- Wendell Phillips

Years ago, I sat wedged into an uncomfortable plywood desk in the middle of my high school Government class, glaring at the clock. I was surrounded by sleepy-eyed teenagers, sheets of loose leaf paper, and number two pencils. While dreams of lunch period danced impishly through my mind, our teacher shared the above quote. At seventeen years old, this string of words held little meaning for me.

I encountered this quote again during my early twenties. At the time, it was obvious to me that Phillips was referring to a strong national defense. Vigilance, it seemed, meant that we must build a robust military and guard our borders against incursion.

Today, I know better. The vigilance Phillips invokes is not militaristic, but civic. It is not the communal vigilance of military force, but the personal stewardship of democracy.

Democracy is a rare thing in history. It existed among the Phoenicians as far back as 2,000 BC, and in Athens between 400-500 BC. With the rise and fall of Rome, democracy had fits and starts throughout Europe and the Middle East, but never quite caught on. The Magna Carta was penned in 1215 and marked the beginnings of modern democracy in England, but it was going to be 561 years before anyone got it right.
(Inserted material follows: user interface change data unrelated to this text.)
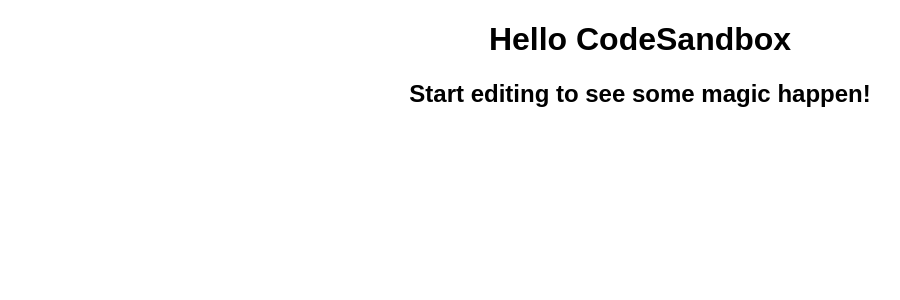
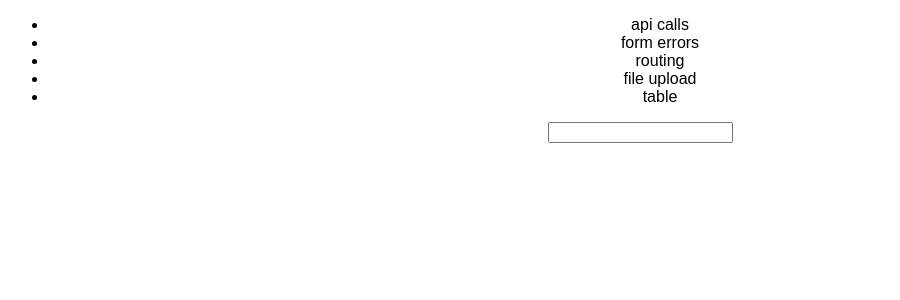
Before and after one commit to chetanya-shrimali/custom-autocomplete-react, a React (Create React App) app: page / in a window 1280 px wide. Shown: the top 300 px of the page, without its empty margins (0-900 px from the left). Built offline with nearby package versions, Linux system fonts and the light colour scheme.

Commit message:
added autocomplete with given data set

```diff
--- a/src/App.js
+++ b/src/App.js
@@ -1,10 +1,17 @@
 import "./styles.css";
-
+import Autocomplete from "./components/autocomplete/autocomplete";
+import data from "./data";
 export default function App() {
   return (
     <div className="App">
-      <h1>Hello CodeSandbox</h1>
-      <h2>Start editing to see some magic happen!</h2>
+      <ul>
+        <li>api calls</li>
+        <li>form errors</li>
+        <li>routing</li>
+        <li>file upload</li>
+        <li>table</li>
+      </ul>
+      <Autocomplete data={data} />
     </div>
   );
 }
--- /dev/null
+++ b/src/components/autocomplete/autocomplete.js
@@ -0,0 +1,43 @@
+import { useState } from "react";
+import List from "./list";
+
+function Autocomplete({ data }) {
+  const [displayList, setDisplayList] = useState([]);
+  const [inputText, setInputText] = useState("");
+  const filteredResults = (value) => {
+    console.log(inputText);
+    if (value) {
+      setDisplayList(
+        data.filter((res) => {
+          return (
+            res.title.toLowerCase().indexOf(value) !== -1 ||
+            res.description.toLowerCase() !== -1
+          );
+        })
+      );
+    } else {
+      setDisplayList([]);
+    }
+  };
+
+  const onSelect = (listItem) => {
+    setInputText(listItem.title);
+    setDisplayList([]);
+  };
+
+  return (
+    <div>
+      <input
+        type="text"
+        value={inputText}
+        onChange={(e) => {
+          setInputText(e.target.value);
+          filteredResults(e.target.value);
+        }}
+      />
+      <List data={displayList} onSelect={onSelect} />
+    </div>
+  );
+}
+
+export default Autocomplete;
--- /dev/null
+++ b/src/components/autocomplete/list.js
@@ -0,0 +1,13 @@
+import ListItem from "./listItem";
+
+function List({ data, onSelect }) {
+  return (
+    <div>
+      {data.map((res, index) => {
+        return <ListItem key={index} item={res} onSelect={onSelect} />;
+      })}
+    </div>
+  );
+}
+
+export default List;
--- /dev/null
+++ b/src/components/autocomplete/listItem.js
@@ -0,0 +1,16 @@
+function ListItem({ item, onSelect }) {
+  return (
+    <div
+      onClick={() => {
+        onSelect(item);
+      }}
+      style={{ cursor: "pointer" }}
+    >
+      <li>{item.title}</li>
+      <li>{item.description}</li>
+      <hr />
+    </div>
+  );
+}
+
+export default ListItem;
--- /dev/null
+++ b/src/data.json
@@ -0,0 +1,10 @@
+[
+  {
+    "title": "title 1",
+    "description": "description 1"
+  },
+  {
+    "title": "title 2",
+    "description": "description 2"
+  }
+]
```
American democracy is an ambitious experiment. Nowhere else in history can be found a similar animal. Our Constitution, Bill of Rights, and separated powers mark a profound shift away from the centralized authority found in myriad forms across the world and throughout history.